MATERIAL TO PROCESS =>

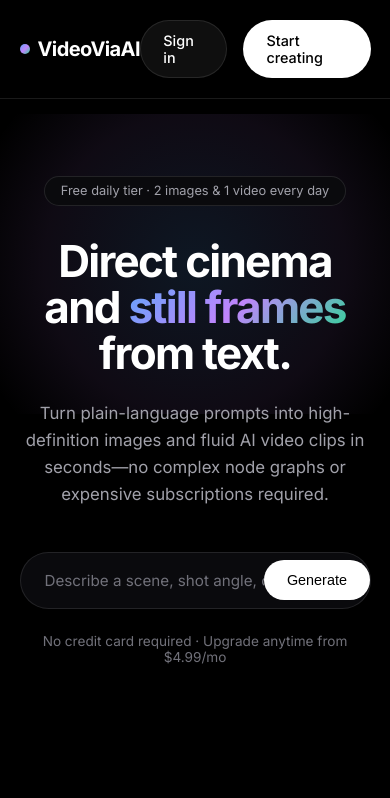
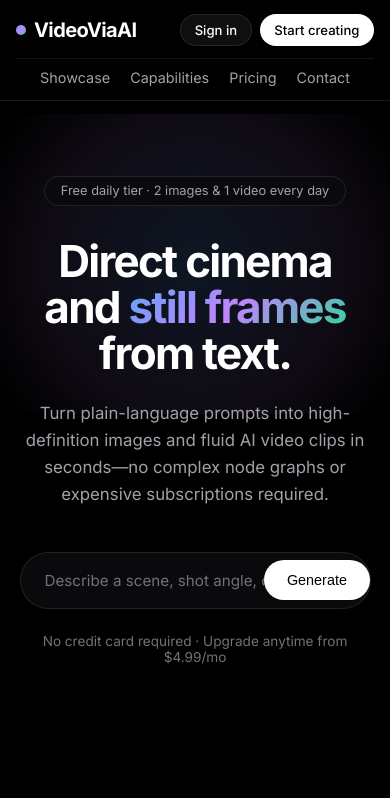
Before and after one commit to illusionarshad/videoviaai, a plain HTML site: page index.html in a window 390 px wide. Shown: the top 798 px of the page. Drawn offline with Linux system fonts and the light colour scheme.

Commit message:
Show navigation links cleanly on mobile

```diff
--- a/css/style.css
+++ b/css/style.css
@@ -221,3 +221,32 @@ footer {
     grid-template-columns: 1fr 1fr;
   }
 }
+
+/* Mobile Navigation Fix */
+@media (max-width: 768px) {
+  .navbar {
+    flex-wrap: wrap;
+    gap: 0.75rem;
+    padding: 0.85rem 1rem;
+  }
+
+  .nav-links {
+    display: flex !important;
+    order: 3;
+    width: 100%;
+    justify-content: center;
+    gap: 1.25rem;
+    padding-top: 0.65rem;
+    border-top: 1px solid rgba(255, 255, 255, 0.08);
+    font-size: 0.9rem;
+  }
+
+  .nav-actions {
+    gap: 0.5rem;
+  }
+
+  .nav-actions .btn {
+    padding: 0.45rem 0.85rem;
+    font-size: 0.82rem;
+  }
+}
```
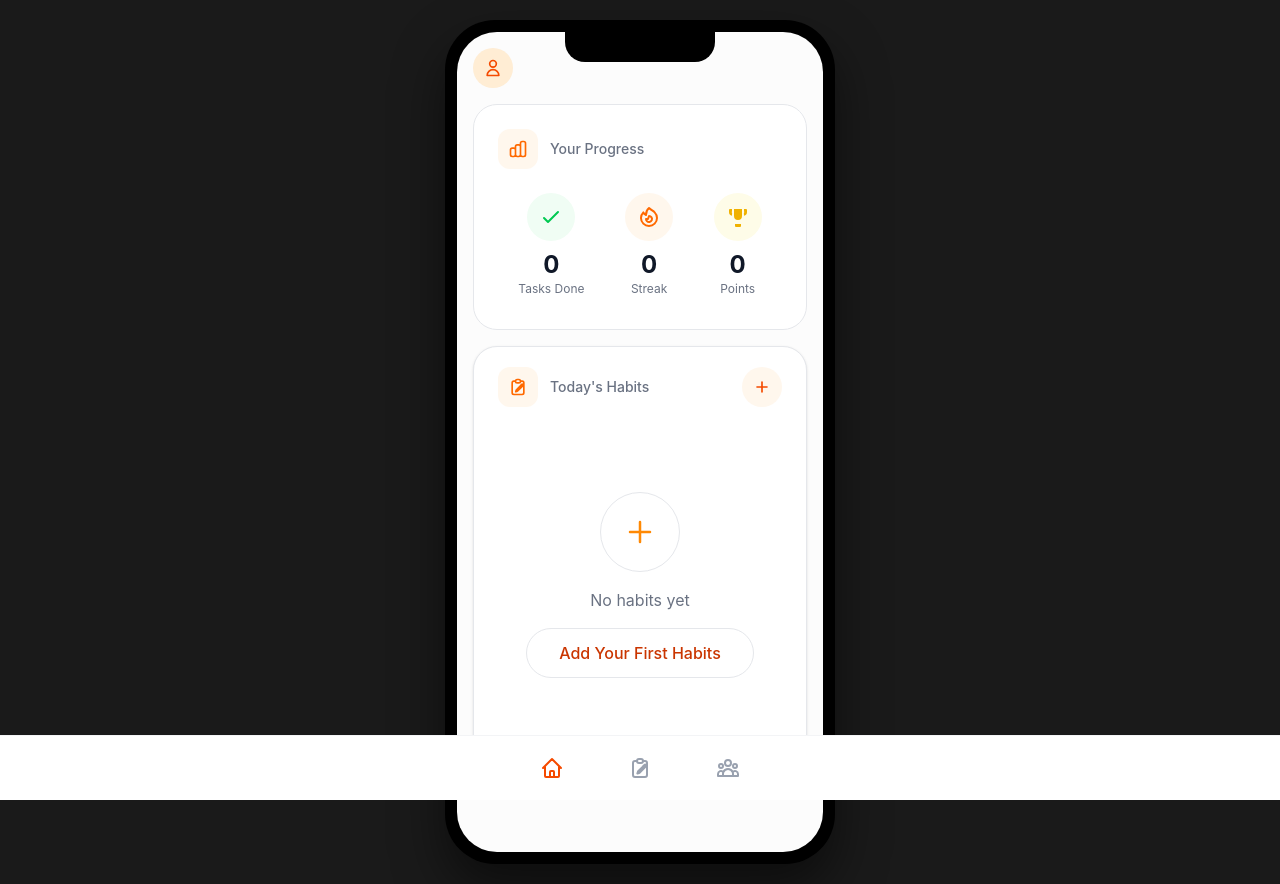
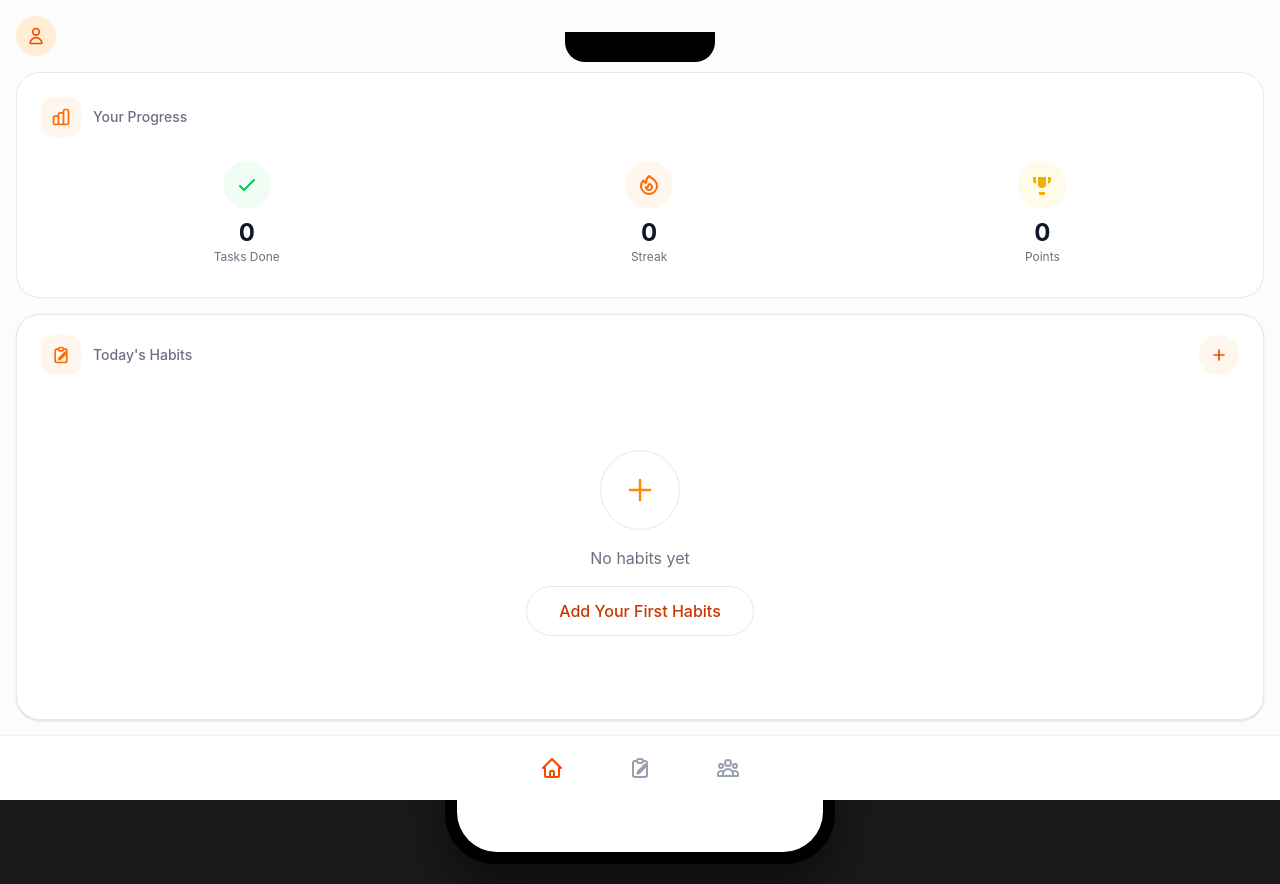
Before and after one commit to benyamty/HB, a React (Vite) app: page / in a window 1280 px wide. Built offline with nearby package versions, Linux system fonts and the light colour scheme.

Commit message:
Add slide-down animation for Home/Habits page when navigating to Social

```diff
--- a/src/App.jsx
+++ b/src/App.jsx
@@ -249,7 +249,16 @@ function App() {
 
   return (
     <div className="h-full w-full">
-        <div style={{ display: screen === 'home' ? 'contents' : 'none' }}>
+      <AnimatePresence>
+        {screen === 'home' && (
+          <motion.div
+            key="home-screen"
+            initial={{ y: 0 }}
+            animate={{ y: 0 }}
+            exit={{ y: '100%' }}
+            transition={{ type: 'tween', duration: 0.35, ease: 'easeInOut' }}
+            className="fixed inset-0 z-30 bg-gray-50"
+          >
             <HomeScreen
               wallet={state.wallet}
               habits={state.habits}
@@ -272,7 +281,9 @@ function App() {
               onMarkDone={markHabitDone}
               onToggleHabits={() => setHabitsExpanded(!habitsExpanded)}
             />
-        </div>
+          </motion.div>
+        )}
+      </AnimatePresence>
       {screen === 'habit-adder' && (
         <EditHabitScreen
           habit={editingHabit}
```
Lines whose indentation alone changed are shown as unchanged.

--

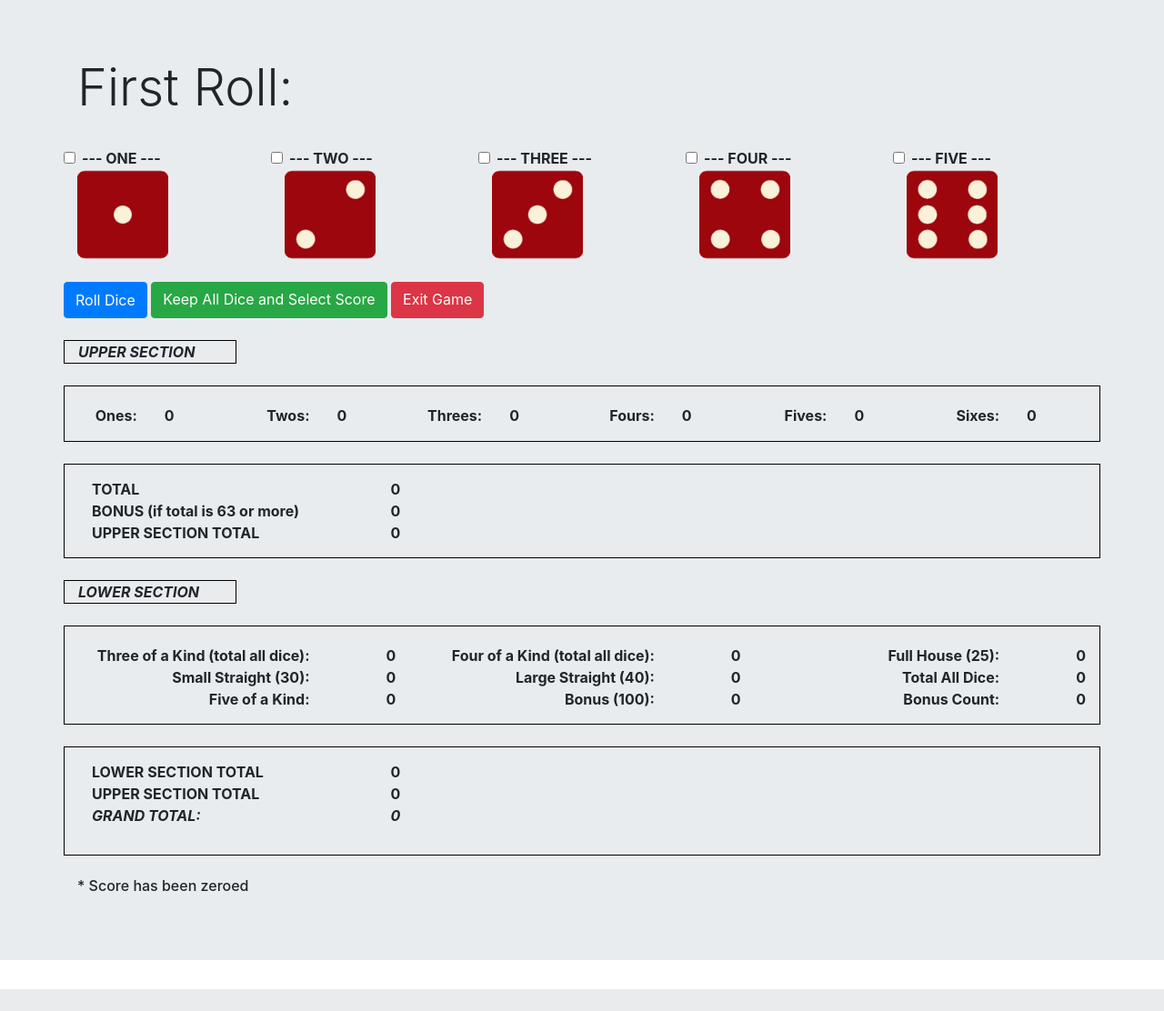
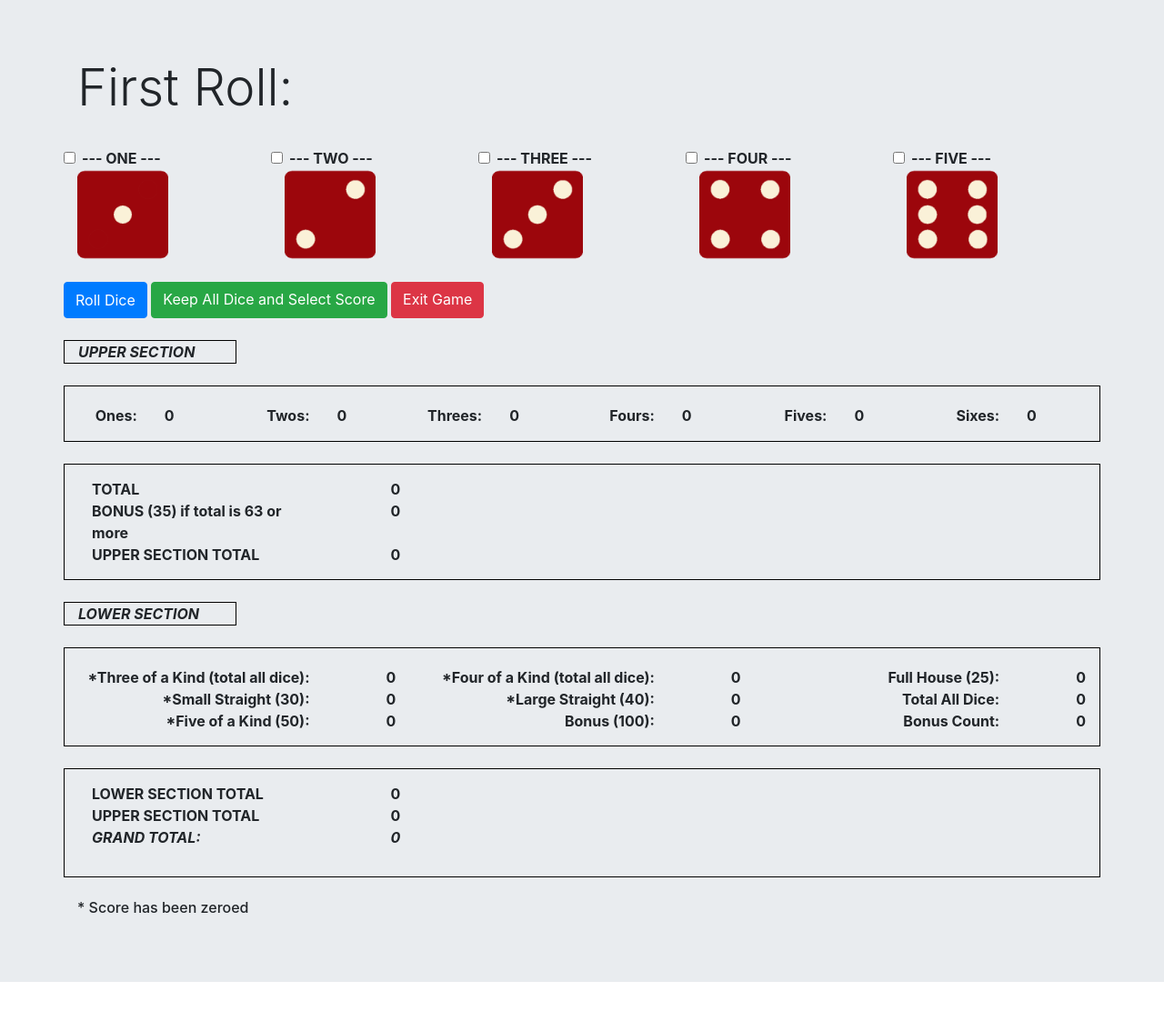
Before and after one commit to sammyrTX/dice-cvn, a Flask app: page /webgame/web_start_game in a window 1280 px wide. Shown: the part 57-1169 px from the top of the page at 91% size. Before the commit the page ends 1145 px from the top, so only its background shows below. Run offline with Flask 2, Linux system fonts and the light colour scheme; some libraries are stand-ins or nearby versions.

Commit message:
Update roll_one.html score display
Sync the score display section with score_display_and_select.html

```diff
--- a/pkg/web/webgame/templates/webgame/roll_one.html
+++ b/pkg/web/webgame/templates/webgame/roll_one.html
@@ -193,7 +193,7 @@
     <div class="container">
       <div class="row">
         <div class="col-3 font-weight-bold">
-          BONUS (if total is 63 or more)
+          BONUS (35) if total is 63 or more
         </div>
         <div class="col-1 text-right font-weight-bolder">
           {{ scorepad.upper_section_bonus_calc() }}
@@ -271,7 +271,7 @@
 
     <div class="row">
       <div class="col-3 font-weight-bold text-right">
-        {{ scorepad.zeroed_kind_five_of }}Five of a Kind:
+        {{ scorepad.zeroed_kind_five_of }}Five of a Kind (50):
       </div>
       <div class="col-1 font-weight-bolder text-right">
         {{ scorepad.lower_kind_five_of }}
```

---

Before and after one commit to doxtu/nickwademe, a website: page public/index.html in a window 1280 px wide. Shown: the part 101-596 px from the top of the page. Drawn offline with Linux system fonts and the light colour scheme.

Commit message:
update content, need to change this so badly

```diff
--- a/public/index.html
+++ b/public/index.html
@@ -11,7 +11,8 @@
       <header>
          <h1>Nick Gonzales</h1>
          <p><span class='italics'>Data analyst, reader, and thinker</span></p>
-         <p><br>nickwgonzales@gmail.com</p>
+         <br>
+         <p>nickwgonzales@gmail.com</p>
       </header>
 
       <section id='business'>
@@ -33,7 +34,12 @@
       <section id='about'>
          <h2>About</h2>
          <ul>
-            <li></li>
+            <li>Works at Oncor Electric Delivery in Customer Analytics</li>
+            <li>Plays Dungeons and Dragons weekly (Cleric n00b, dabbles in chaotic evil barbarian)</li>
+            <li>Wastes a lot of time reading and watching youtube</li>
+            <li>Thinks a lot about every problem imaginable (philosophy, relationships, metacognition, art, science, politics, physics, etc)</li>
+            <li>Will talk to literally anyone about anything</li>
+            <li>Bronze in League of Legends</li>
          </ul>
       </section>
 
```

REQUIRED ACTION => Which lines of the entries above contain the word "padding"? Copy each of them.

REPLY TO THE EXERCISE =>
+    padding: 0.85rem 1rem;
+    padding-top: 0.65rem;
+    padding: 0.45rem 0.85rem;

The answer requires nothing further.